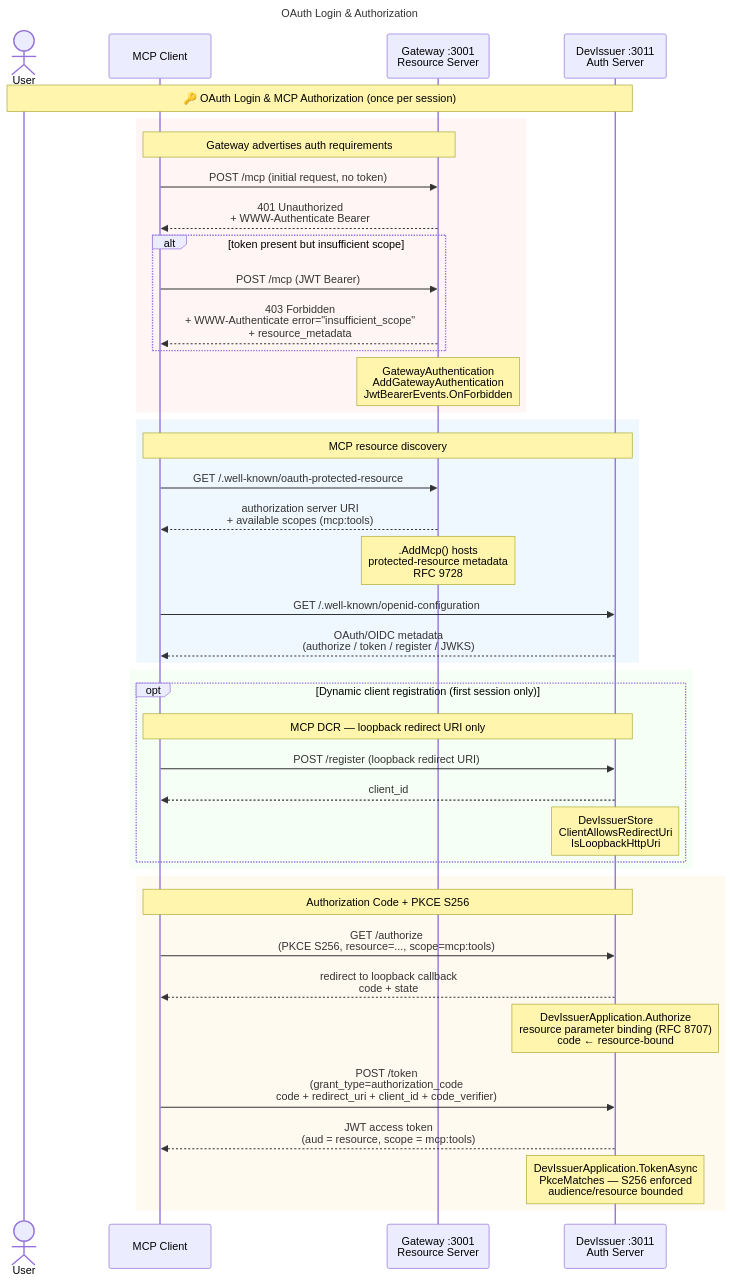
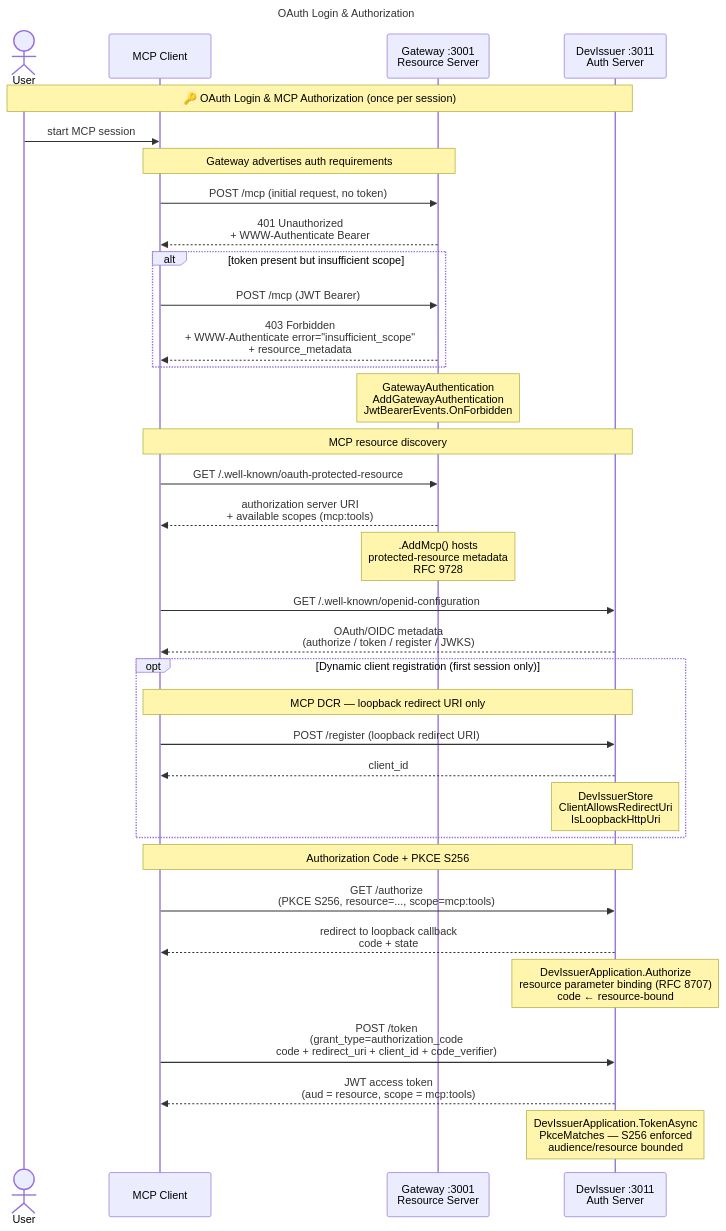
The first of 3 diagrams in docs/full-architecture-diagram.md (mirusser/Kubernetes-MCP-Guard), drawn with Mermaid before and after one commit. The commit also changed other lines of this file and 4 other files, not shown here.

````diff
--- a/docs/full-architecture-diagram.md
+++ b/docs/full-architecture-diagram.md
@@ -9,51 +9,45 @@
 ```mermaid
 ---
 title: OAuth Login & Authorization
 ---
 sequenceDiagram
     actor User
     participant Client as MCP Client
     participant GW as Gateway :3001<br/>Resource Server
     participant Issuer as DevIssuer :3011<br/>Auth Server
 
     Note over User,Issuer: 🔑 OAuth Login & MCP Authorization (once per session)
 
-    rect rgb(255, 245, 245)
-        Note over Client,GW: Gateway advertises auth requirements
-        Client->>GW: POST /mcp (initial request, no token)
-        GW-->>Client: 401 Unauthorized<br/>+ WWW-Authenticate Bearer
-        alt token present but insufficient scope
-            Client->>GW: POST /mcp (JWT Bearer)
-            GW-->>Client: 403 Forbidden<br/>+ WWW-Authenticate error="insufficient_scope"<br/>+ resource_metadata
-        end
-        Note over GW: GatewayAuthentication<br/>AddGatewayAuthentication<br/>JwtBearerEvents.OnForbidden
+    User->>Client: start MCP session
+
+    Note over Client,GW: Gateway advertises auth requirements
+    Client->>GW: POST /mcp (initial request, no token)
+    GW-->>Client: 401 Unauthorized<br/>+ WWW-Authenticate Bearer
+    alt token present but insufficient scope
+        Client->>GW: POST /mcp (JWT Bearer)
+        GW-->>Client: 403 Forbidden<br/>+ WWW-Authenticate error="insufficient_scope"<br/>+ resource_metadata
+    end
+    Note over GW: GatewayAuthentication<br/>AddGatewayAuthentication<br/>JwtBearerEvents.OnForbidden
+
+    Note over Client,Issuer: MCP resource discovery
+    Client->>GW: GET /.well-known/oauth-protected-resource
+    GW-->>Client: authorization server URI<br/>+ available scopes (mcp:tools)
+    Note over GW: .AddMcp() hosts<br/>protected-resource metadata<br/>RFC 9728
+    Client->>Issuer: GET /.well-known/openid-configuration
+    Issuer-->>Client: OAuth/OIDC metadata<br/>(authorize / token / register / JWKS)
+
+    opt Dynamic client registration (first session only)
+        Note over Client,Issuer: MCP DCR — loopback redirect URI only
+        Client->>Issuer: POST /register (loopback redirect URI)
+        Issuer-->>Client: client_id
+        Note over Issuer: DevIssuerStore<br/>ClientAllowsRedirectUri<br/>IsLoopbackHttpUri
     end
 
-    rect rgb(240, 248, 255)
-        Note over Client,Issuer: MCP resource discovery
-        Client->>GW: GET /.well-known/oauth-protected-resource
-        GW-->>Client: authorization server URI<br/>+ available scopes (mcp:tools)
-        Note over GW: .AddMcp() hosts<br/>protected-resource metadata<br/>RFC 9728
-        Client->>Issuer: GET /.well-known/openid-configuration
-        Issuer-->>Client: OAuth/OIDC metadata<br/>(authorize / token / register / JWKS)
-    end
-
-    rect rgb(245, 255, 245)
-        opt Dynamic client registration (first session only)
-            Note over Client,Issuer: MCP DCR — loopback redirect URI only
-            Client->>Issuer: POST /register (loopback redirect URI)
-            Issuer-->>Client: client_id
-            Note over Issuer: DevIssuerStore<br/>ClientAllowsRedirectUri<br/>IsLoopbackHttpUri
-        end
-    end
-
-    rect rgb(255, 250, 240)
-        Note over Client,Issuer: Authorization Code + PKCE S256
-        Client->>Issuer: GET /authorize<br/>(PKCE S256, resource=..., scope=mcp:tools)
-        Issuer-->>Client: redirect to loopback callback<br/>code + state
-        Note over Issuer: DevIssuerApplication.Authorize<br/>resource parameter binding (RFC 8707)<br/>code ← resource-bound
-        Client->>Issuer: POST /token<br/>(grant_type=authorization_code<br/>code + redirect_uri + client_id + code_verifier)
-        Issuer-->>Client: JWT access token<br/>(aud = resource, scope = mcp:tools)
-        Note over Issuer: DevIssuerApplication.TokenAsync<br/>PkceMatches — S256 enforced<br/>audience/resource bounded
-    end
+    Note over Client,Issuer: Authorization Code + PKCE S256
+    Client->>Issuer: GET /authorize<br/>(PKCE S256, resource=..., scope=mcp:tools)
+    Issuer-->>Client: redirect to loopback callback<br/>code + state
+    Note over Issuer: DevIssuerApplication.Authorize<br/>resource parameter binding (RFC 8707)<br/>code ← resource-bound
+    Client->>Issuer: POST /token<br/>(grant_type=authorization_code<br/>code + redirect_uri + client_id + code_verifier)
+    Issuer-->>Client: JWT access token<br/>(aud = resource, scope = mcp:tools)
+    Note over Issuer: DevIssuerApplication.TokenAsync<br/>PkceMatches — S256 enforced<br/>audience/resource bounded
 ```
````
○ ○ ○ ○ ○ ○ ○
* **What needs to be done**
Extract every line above containing the word "configuration".

* **Exercise output**
+    Client->>Issuer: GET /.well-known/openid-configuration
-        Client->>Issuer: GET /.well-known/openid-configuration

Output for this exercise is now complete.